== Data extracts ==
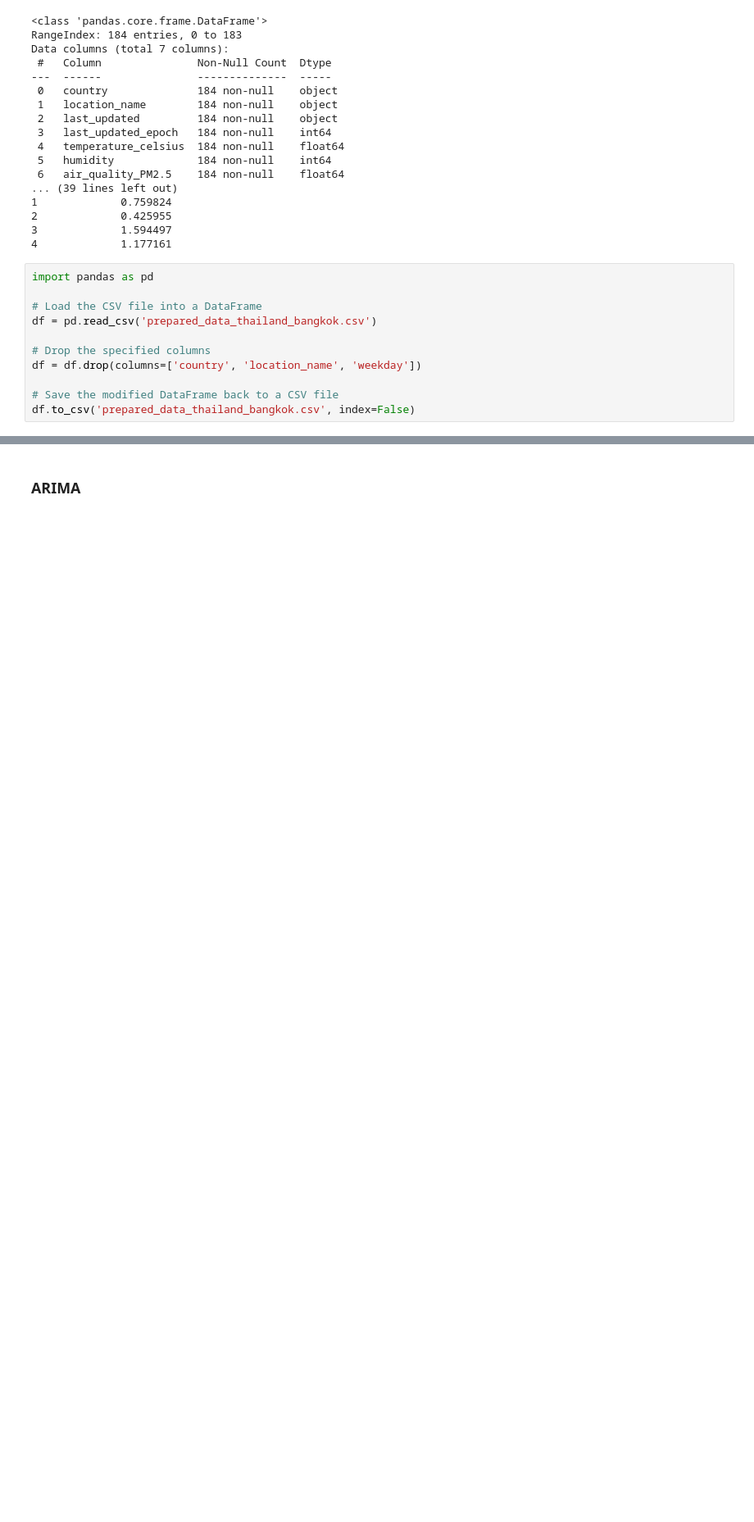
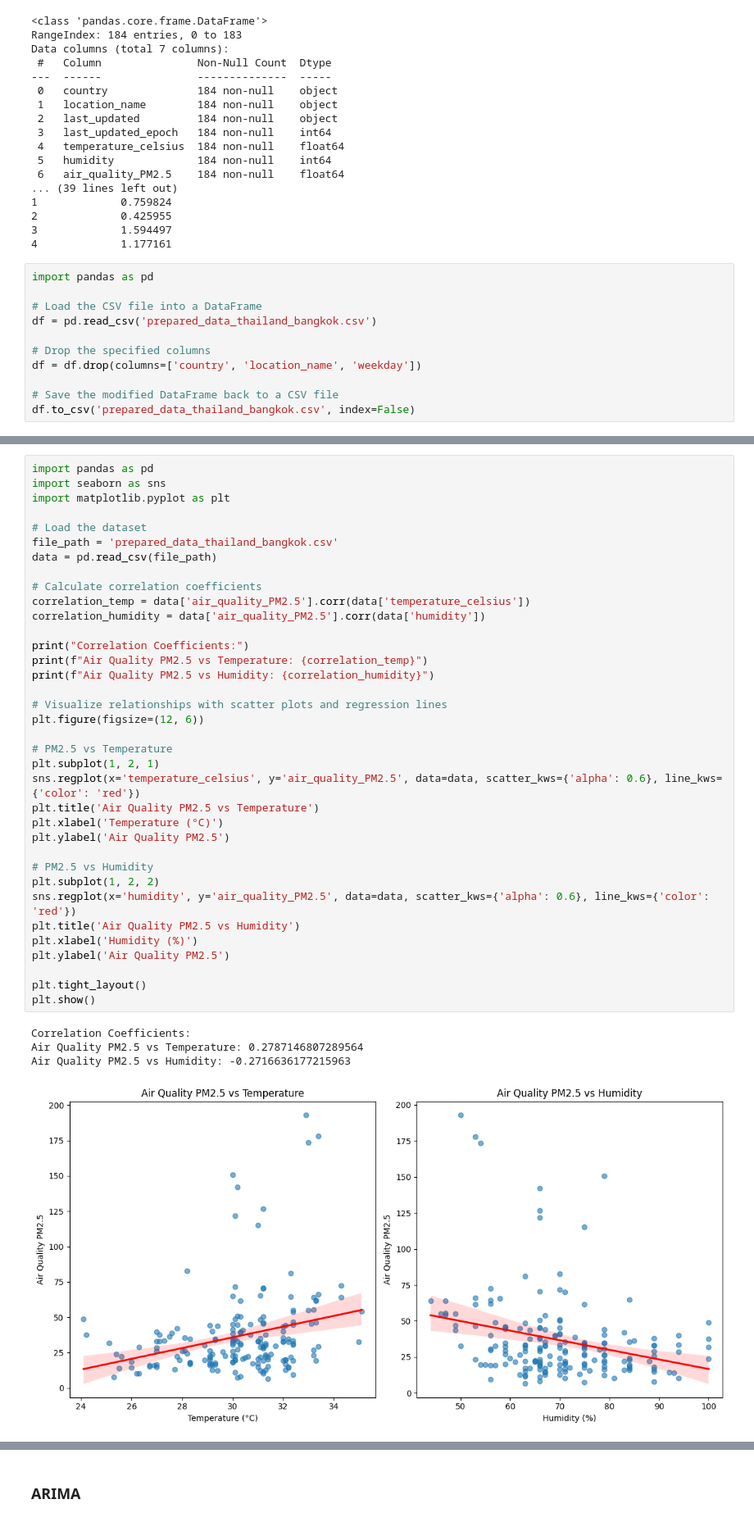
Before and after one commit to viperdev123/capstoneproject, a Jupyter notebook: kaggleapi.ipynb, the cells around one changed output, grey strips where cells are left out. Shown: that part at 82% size. Saved outputs shown, nothing was run; the diff lists cells and outputs as text; blank space fills up the shorter version.

```diff
--- a/kaggleapi.ipynb
+++ b/kaggleapi.ipynb
@@ -127,0 +167,41 @@ df.to_csv('prepared_data_thailand_bangkok.csv', index=False)
+# %%
+import pandas as pd
+import seaborn as sns
+import matplotlib.pyplot as plt
+
+# Load the dataset
+file_path = 'prepared_data_thailand_bangkok.csv'
+data = pd.read_csv(file_path)
+
+# Calculate correlation coefficients
+correlation_temp = data['air_quality_PM2.5'].corr(data['temperature_celsius'])
+correlation_humidity = data['air_quality_PM2.5'].corr(data['humidity'])
+
+print("Correlation Coefficients:")
+print(f"Air Quality PM2.5 vs Temperature: {correlation_temp}")
+print(f"Air Quality PM2.5 vs Humidity: {correlation_humidity}")
+
+# Visualize relationships with scatter plots and regression lines
+plt.figure(figsize=(12, 6))
+
+# PM2.5 vs Temperature
+plt.subplot(1, 2, 1)
+sns.regplot(x='temperature_celsius', y='air_quality_PM2.5', data=data, scatter_kws={'alpha': 0.6}, line_kws={'color': 'red'})
+plt.title('Air Quality PM2.5 vs Temperature')
+plt.xlabel('Temperature (°C)')
+plt.ylabel('Air Quality PM2.5')
+
+# PM2.5 vs Humidity
+plt.subplot(1, 2, 2)
+sns.regplot(x='humidity', y='air_quality_PM2.5', data=data, scatter_kws={'alpha': 0.6}, line_kws={'color': 'red'})
+plt.title('Air Quality PM2.5 vs Humidity')
+plt.xlabel('Humidity (%)')
+plt.ylabel('Air Quality PM2.5')
+
+plt.tight_layout()
+plt.show()
+# %% [output]
+Correlation Coefficients:
+Air Quality PM2.5 vs Temperature: 0.2787146807289564
+Air Quality PM2.5 vs Humidity: -0.2716636177215963
+[figure, added]
```
Also changed, not shown: parts of 14 cells of this notebook.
===
__What is needed__. The entries should be reproduced word for word, pictures omitted.

__Output of the task__.
Before and after one commit to viperdev123/capstoneproject, a Jupyter notebook: kaggleapi.ipynb, the cells around one changed output, grey strips where cells are left out. Shown: that part at 82% size. Saved outputs shown, nothing was run; the diff lists cells and outputs as text; blank space fills up the shorter version.

```diff
--- a/kaggleapi.ipynb
+++ b/kaggleapi.ipynb
@@ -127,0 +167,41 @@ df.to_csv('prepared_data_thailand_bangkok.csv', index=False)
+# %%
+import pandas as pd
+import seaborn as sns
+import matplotlib.pyplot as plt
+
+# Load the dataset
+file_path = 'prepared_data_thailand_bangkok.csv'
+data = pd.read_csv(file_path)
+
+# Calculate correlation coefficients
+correlation_temp = data['air_quality_PM2.5'].corr(data['temperature_celsius'])
+correlation_humidity = data['air_quality_PM2.5'].corr(data['humidity'])
+
+print("Correlation Coefficients:")
+print(f"Air Quality PM2.5 vs Temperature: {correlation_temp}")
+print(f"Air Quality PM2.5 vs Humidity: {correlation_humidity}")
+
+# Visualize relationships with scatter plots and regression lines
+plt.figure(figsize=(12, 6))
+
+# PM2.5 vs Temperature
+plt.subplot(1, 2, 1)
+sns.regplot(x='temperature_celsius', y='air_quality_PM2.5', data=data, scatter_kws={'alpha': 0.6}, line_kws={'color': 'red'})
+plt.title('Air Quality PM2.5 vs Temperature')
+plt.xlabel('Temperature (°C)')
+plt.ylabel('Air Quality PM2.5')
+
+# PM2.5 vs Humidity
+plt.subplot(1, 2, 2)
+sns.regplot(x='humidity', y='air_quality_PM2.5', data=data, scatter_kws={'alpha': 0.6}, line_kws={'color': 'red'})
+plt.title('Air Quality PM2.5 vs Humidity')
+plt.xlabel('Humidity (%)')
+plt.ylabel('Air Quality PM2.5')
+
+plt.tight_layout()
+plt.show()
+# %% [output]
+Correlation Coefficients:
+Air Quality PM2.5 vs Temperature: 0.2787146807289564
+Air Quality PM2.5 vs Humidity: -0.2716636177215963
+[figure, added]
```
Also changed, not shown: parts of 14 cells of this notebook.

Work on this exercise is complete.